• Work item: Repeat the entries exactly but omit the pictures.

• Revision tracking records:

╔══

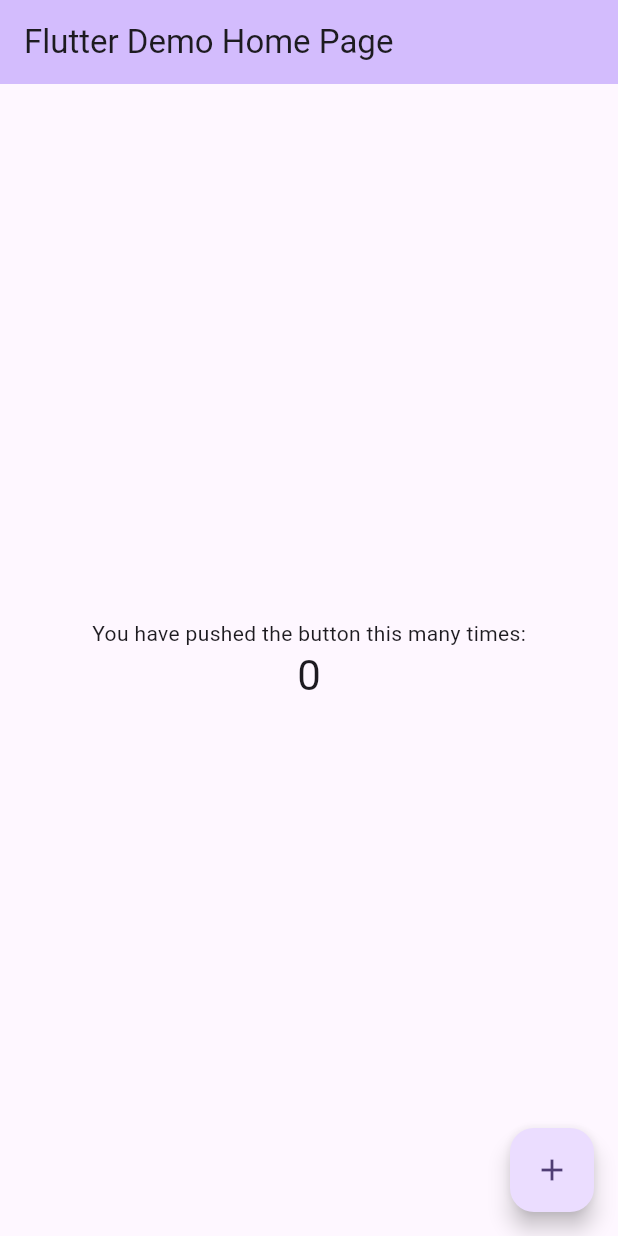
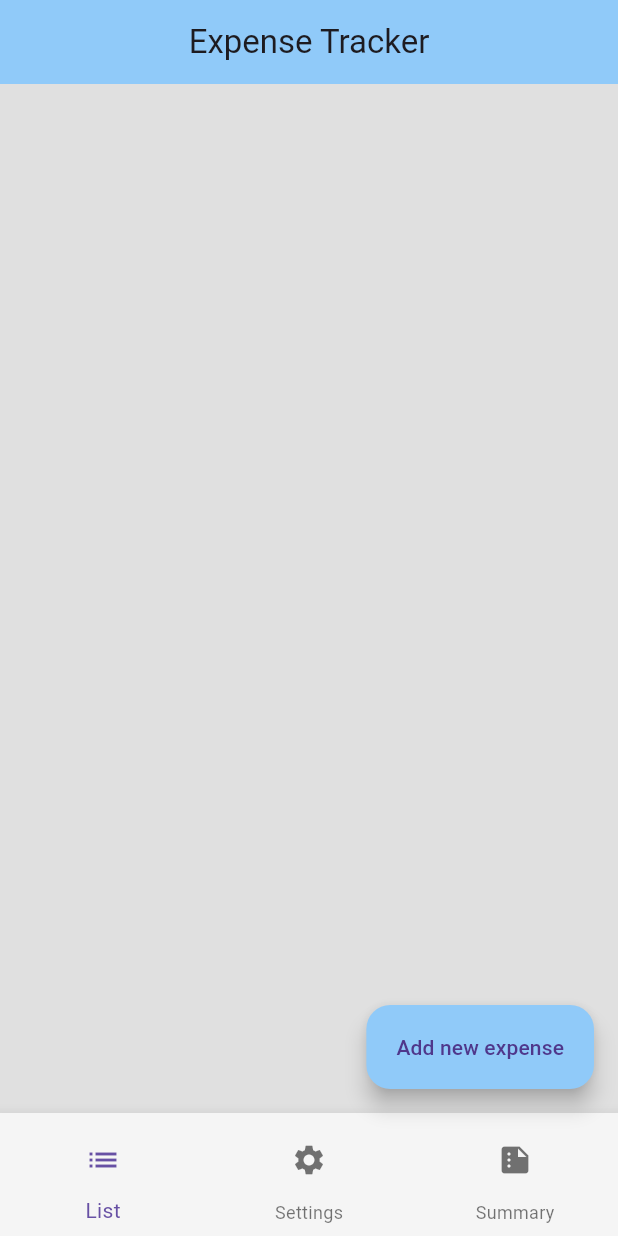
Before and after one commit to Majok-Bol/expense_tracker, a Flutter app: the screen it shows after launch, on a phone screen of 412 x 824 dp. Run offline on Flutter 3.47's test engine with Material 3 defaults, Android fonts, the phone set to English and light mode, and no system bars; our stand-ins replace bloc.

```diff
--- /dev/null
+++ b/lib/features/home/bloc/home_bloc.dart
@@ -0,0 +1,13 @@
+import 'package:bloc/bloc.dart';
+import 'package:meta/meta.dart';
+
+part 'home_event.dart';
+part 'home_state.dart';
+
+class HomeBloc extends Bloc<HomeEvent, HomeState> {
+  HomeBloc() : super(HomeInitial()) {
+    on<HomeEvent>((event, emit) {
+      // TODO: implement event handler
+    });
+  }
+}
--- /dev/null
+++ b/lib/features/home/bloc/home_event.dart
@@ -0,0 +1,4 @@
+part of 'home_bloc.dart';
+
+@immutable
+sealed class HomeEvent {}
--- /dev/null
+++ b/lib/features/home/bloc/home_state.dart
@@ -0,0 +1,6 @@
+part of 'home_bloc.dart';
+
+@immutable
+sealed class HomeState {}
+
+final class HomeInitial extends HomeState {}
--- /dev/null
+++ b/lib/features/home/ui/home_page.dart
@@ -0,0 +1,51 @@
+import 'package:flutter/material.dart';
+
+class HomePage extends StatelessWidget {
+  const HomePage({super.key});
+
+  @override
+  Widget build(BuildContext context) {
+    return Scaffold(
+      backgroundColor: Colors.grey.shade300,
+      appBar: AppBar(
+        title: Text('Expense Tracker'),
+        centerTitle: true,
+        backgroundColor: Colors.blue.shade200,
+      ),
+      floatingActionButton: FloatingActionButton.extended(
+        backgroundColor: Colors.blue.shade200,
+        onPressed: () {},
+        label: Text('Add new expense'),
+      ),
+      bottomNavigationBar: BottomNavigationBar(
+        backgroundColor: Colors.grey.shade100,
+        items: [
+          BottomNavigationBarItem(
+            label: 'List',
+            icon: IconButton(
+              tooltip: 'List',
+              onPressed: () {},
+              icon: Icon(Icons.list),
+            ),
+          ),
+          BottomNavigationBarItem(
+            label: 'Settings',
+            icon: IconButton(
+              tooltip: 'Settings',
+              onPressed: () {},
+              icon: Icon(Icons.settings),
+            ),
+          ),
+          BottomNavigationBarItem(
+            label: 'Summary',
+            icon: IconButton(
+              tooltip: 'Summary',
+              onPressed: () {},
+              icon: Icon(Icons.summarize),
+            ),
+          ),
+        ],
+      ),
+    );
+  }
+}
--- a/lib/main.dart
+++ b/lib/main.dart
@@ -1,122 +1,13 @@
+import 'package:expense_tracker/features/home/ui/home_page.dart';
 import 'package:flutter/material.dart';
 
 void main() {
-  runApp(const MyApp());
+  runApp(MyApp());
 }
 
 class MyApp extends StatelessWidget {
-  const MyApp({super.key});
-
-  // This widget is the root of your application.
   @override
-  Widget build(BuildContext context) {
-    return MaterialApp(
-      title: 'Flutter Demo',
-      theme: ThemeData(
-        // This is the theme of your application.
-        //
-        // TRY THIS: Try running your application with "flutter run". You'll see
-        // the application has a purple toolbar. Then, without quitting the app,
-        // try changing the seedColor in the colorScheme below to Colors.green
-        // and then invoke "hot reload" (save your changes or press the "hot
-        // reload" button in a Flutter-supported IDE, or press "r" if you used
-        // the command line to start the app).
-        //
-        // Notice that the counter didn't reset back to zero; the application
-        // state is not lost during the reload. To reset the state, use hot
-        // restart instead.
-        //
-        // This works for code too, not just values: Most code changes can be
-        // tested with just a hot reload.
-        colorScheme: ColorScheme.fromSeed(seedColor: Colors.deepPurple),
-      ),
-      home: const MyHomePage(title: 'Flutter Demo Home Page'),
-    );
+  Widget build(Object context) {
+    return MaterialApp(debugShowCheckedModeBanner: false, home: HomePage());
   }
 }
-
-class MyHomePage extends StatefulWidget {
-  const MyHomePage({super.key, required this.title});
-
-  // This widget is the home page of your application. It is stateful, meaning
-  // that it has a State object (defined below) that contains fields that affect
-  // how it looks.
-
-  // This class is the configuration for the state. It holds the values (in this
-  // case the title) provided by the parent (in this case the App widget) and
-  // used by the build method of the State. Fields in a Widget subclass are
-  // always marked "final".
-
-  final String title;
-
-  @override
-  State<MyHomePage> createState() => _MyHomePageState();
-}
-
-class _MyHomePageState extends State<MyHomePage> {
-  int _counter = 0;
-
-  void _incrementCounter() {
-    setState(() {
-      // This call to setState tells the Flutter framework that something has
-      // changed in this State, which causes it to rerun the build method below
-      // so that the display can reflect the updated values. If we changed
-      // _counter without calling setState(), then the build method would not be
-      // called again, and so nothing would appear to happen.
-      _counter++;
-    });
-  }
-
-  @override
-  Widget build(BuildContext context) {
-    // This method is rerun every time setState is called, for instance as done
-    // by the _incrementCounter method above.
-    //
-    // The Flutter framework has been optimized to make rerunning build methods
-    // fast, so that you can just rebuild anything that needs updating rather
-    // than having to individually change instances of widgets.
-    return Scaffold(
-      appBar: AppBar(
-        // TRY THIS: Try changing the color here to a specific color (to
-        // Colors.amber, perhaps?) and trigger a hot reload to see the AppBar
-        // change color while the other colors stay the same.
-        backgroundColor: Theme.of(context).colorScheme.inversePrimary,
-        // Here we take the value from the MyHomePage object that was created by
-        // the App.build method, and use it to set our appbar title.
-        title: Text(widget.title),
-      ),
-      body: Center(
-        // Center is a layout widget. It takes a single child and positions it
-        // in the middle of the parent.
-        child: Column(
-          // Column is also a layout widget. It takes a list of children and
-          // arranges them vertically. By default, it sizes itself to fit its
-          // children horizontally, and tries to be as tall as its parent.
-          //
-          // Column has various properties to control how it sizes itself and
-          // how it positions its children. Here we use mainAxisAlignment to
-          // center the children vertically; the main axis here is the vertical
-          // axis because Columns are vertical (the cross axis would be
-          // horizontal).
-          //
-          // TRY THIS: Invoke "debug painting" (choose the "Toggle Debug Paint"
-          // action in the IDE, or press "p" in the console), to see the
-          // wireframe for each widget.
-          mainAxisAlignment: MainAxisAlignment.center,
-          children: <Widget>[
-            const Text('You have pushed the button this many times:'),
-            Text(
-              '$_counter',
-              style: Theme.of(context).textTheme.headlineMedium,
-            ),
-          ],
-        ),
-      ),
-      floatingActionButton: FloatingActionButton(
-        onPressed: _incrementCounter,
-        tooltip: 'Increment',
-        child: const Icon(Icons.add),
-      ), // This trailing comma makes auto-formatting nicer for build methods.
-    );
-  }
-}
--- a/pubspec.yaml
+++ b/pubspec.yaml
@@ -30,6 +30,8 @@ environment:
 dependencies:
   flutter:
     sdk: flutter
+  bloc:
+  flutter_bloc:
 
   # The following adds the Cupertino Icons font to your application.
   # Use with the CupertinoIcons class for iOS style icons.
```
Also changed, not shown: lib/features/buttons/bottom_navbar.dart (added), pubspec.lock.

╚══

• Problem solution:
Before and after one commit to Majok-Bol/expense_tracker, a Flutter app: the screen it shows after launch, on a phone screen of 412 x 824 dp. Run offline on Flutter 3.47's test engine with Material 3 defaults, Android fonts, the phone set to English and light mode, and no system bars; our stand-ins replace bloc.

```diff
--- /dev/null
+++ b/lib/features/home/bloc/home_bloc.dart
@@ -0,0 +1,13 @@
+import 'package:bloc/bloc.dart';
+import 'package:meta/meta.dart';
+
+part 'home_event.dart';
+part 'home_state.dart';
+
+class HomeBloc extends Bloc<HomeEvent, HomeState> {
+  HomeBloc() : super(HomeInitial()) {
+    on<HomeEvent>((event, emit) {
+      // TODO: implement event handler
+    });
+  }
+}
--- /dev/null
+++ b/lib/features/home/bloc/home_event.dart
@@ -0,0 +1,4 @@
+part of 'home_bloc.dart';
+
+@immutable
+sealed class HomeEvent {}
--- /dev/null
+++ b/lib/features/home/bloc/home_state.dart
@@ -0,0 +1,6 @@
+part of 'home_bloc.dart';
+
+@immutable
+sealed class HomeState {}
+
+final class HomeInitial extends HomeState {}
--- /dev/null
+++ b/lib/features/home/ui/home_page.dart
@@ -0,0 +1,51 @@
+import 'package:flutter/material.dart';
+
+class HomePage extends StatelessWidget {
+  const HomePage({super.key});
+
+  @override
+  Widget build(BuildContext context) {
+    return Scaffold(
+      backgroundColor: Colors.grey.shade300,
+      appBar: AppBar(
+        title: Text('Expense Tracker'),
+        centerTitle: true,
+        backgroundColor: Colors.blue.shade200,
+      ),
+      floatingActionButton: FloatingActionButton.extended(
+        backgroundColor: Colors.blue.shade200,
+        onPressed: () {},
+        label: Text('Add new expense'),
+      ),
+      bottomNavigationBar: BottomNavigationBar(
+        backgroundColor: Colors.grey.shade100,
+        items: [
+          BottomNavigationBarItem(
+            label: 'List',
+            icon: IconButton(
+              tooltip: 'List',
+              onPressed: () {},
+              icon: Icon(Icons.list),
+            ),
+          ),
+          BottomNavigationBarItem(
+            label: 'Settings',
+            icon: IconButton(
+              tooltip: 'Settings',
+              onPressed: () {},
+              icon: Icon(Icons.settings),
+            ),
+          ),
+          BottomNavigationBarItem(
+            label: 'Summary',
+            icon: IconButton(
+              tooltip: 'Summary',
+              onPressed: () {},
+              icon: Icon(Icons.summarize),
+            ),
+          ),
+        ],
+      ),
+    );
+  }
+}
--- a/lib/main.dart
+++ b/lib/main.dart
@@ -1,122 +1,13 @@
+import 'package:expense_tracker/features/home/ui/home_page.dart';
 import 'package:flutter/material.dart';
 
 void main() {
-  runApp(const MyApp());
+  runApp(MyApp());
 }
 
 class MyApp extends StatelessWidget {
-  const MyApp({super.key});
-
-  // This widget is the root of your application.
   @override
-  Widget build(BuildContext context) {
-    return MaterialApp(
-      title: 'Flutter Demo',
-      theme: ThemeData(
-        // This is the theme of your application.
-        //
-        // TRY THIS: Try running your application with "flutter run". You'll see
-        // the application has a purple toolbar. Then, without quitting the app,
-        // try changing the seedColor in the colorScheme below to Colors.green
-        // and then invoke "hot reload" (save your changes or press the "hot
-        // reload" button in a Flutter-supported IDE, or press "r" if you used
-        // the command line to start the app).
-        //
-        // Notice that the counter didn't reset back to zero; the application
-        // state is not lost during the reload. To reset the state, use hot
-        // restart instead.
-        //
-        // This works for code too, not just values: Most code changes can be
-        // tested with just a hot reload.
-        colorScheme: ColorScheme.fromSeed(seedColor: Colors.deepPurple),
-      ),
-      home: const MyHomePage(title: 'Flutter Demo Home Page'),
-    );
+  Widget build(Object context) {
+    return MaterialApp(debugShowCheckedModeBanner: false, home: HomePage());
   }
 }
-
-class MyHomePage extends StatefulWidget {
-  const MyHomePage({super.key, required this.title});
-
-  // This widget is the home page of your application. It is stateful, meaning
-  // that it has a State object (defined below) that contains fields that affect
-  // how it looks.
-
-  // This class is the configuration for the state. It holds the values (in this
-  // case the title) provided by the parent (in this case the App widget) and
-  // used by the build method of the State. Fields in a Widget subclass are
-  // always marked "final".
-
-  final String title;
-
-  @override
-  State<MyHomePage> createState() => _MyHomePageState();
-}
-
-class _MyHomePageState extends State<MyHomePage> {
-  int _counter = 0;
-
-  void _incrementCounter() {
-    setState(() {
-      // This call to setState tells the Flutter framework that something has
-      // changed in this State, which causes it to rerun the build method below
-      // so that the display can reflect the updated values. If we changed
-      // _counter without calling setState(), then the build method would not be
-      // called again, and so nothing would appear to happen.
-      _counter++;
-    });
-  }
-
-  @override
-  Widget build(BuildContext context) {
-    // This method is rerun every time setState is called, for instance as done
-    // by the _incrementCounter method above.
-    //
-    // The Flutter framework has been optimized to make rerunning build methods
-    // fast, so that you can just rebuild anything that needs updating rather
-    // than having to individually change instances of widgets.
-    return Scaffold(
-      appBar: AppBar(
-        // TRY THIS: Try changing the color here to a specific color (to
-        // Colors.amber, perhaps?) and trigger a hot reload to see the AppBar
-        // change color while the other colors stay the same.
-        backgroundColor: Theme.of(context).colorScheme.inversePrimary,
-        // Here we take the value from the MyHomePage object that was created by
-        // the App.build method, and use it to set our appbar title.
-        title: Text(widget.title),
-      ),
-      body: Center(
-        // Center is a layout widget. It takes a single child and positions it
-        // in the middle of the parent.
-        child: Column(
-          // Column is also a layout widget. It takes a list of children and
-          // arranges them vertically. By default, it sizes itself to fit its
-          // children horizontally, and tries to be as tall as its parent.
-          //
-          // Column has various properties to control how it sizes itself and
-          // how it positions its children. Here we use mainAxisAlignment to
-          // center the children vertically; the main axis here is the vertical
-          // axis because Columns are vertical (the cross axis would be
-          // horizontal).
-          //
-          // TRY THIS: Invoke "debug painting" (choose the "Toggle Debug Paint"
-          // action in the IDE, or press "p" in the console), to see the
-          // wireframe for each widget.
-          mainAxisAlignment: MainAxisAlignment.center,
-          children: <Widget>[
-            const Text('You have pushed the button this many times:'),
-            Text(
-              '$_counter',
-              style: Theme.of(context).textTheme.headlineMedium,
-            ),
-          ],
-        ),
-      ),
-      floatingActionButton: FloatingActionButton(
-        onPressed: _incrementCounter,
-        tooltip: 'Increment',
-        child: const Icon(Icons.add),
-      ), // This trailing comma makes auto-formatting nicer for build methods.
-    );
-  }
-}
--- a/pubspec.yaml
+++ b/pubspec.yaml
@@ -30,6 +30,8 @@ environment:
 dependencies:
   flutter:
     sdk: flutter
+  bloc:
+  flutter_bloc:
 
   # The following adds the Cupertino Icons font to your application.
   # Use with the CupertinoIcons class for iOS style icons.
```
Also changed, not shown: lib/features/buttons/bottom_navbar.dart (added), pubspec.lock.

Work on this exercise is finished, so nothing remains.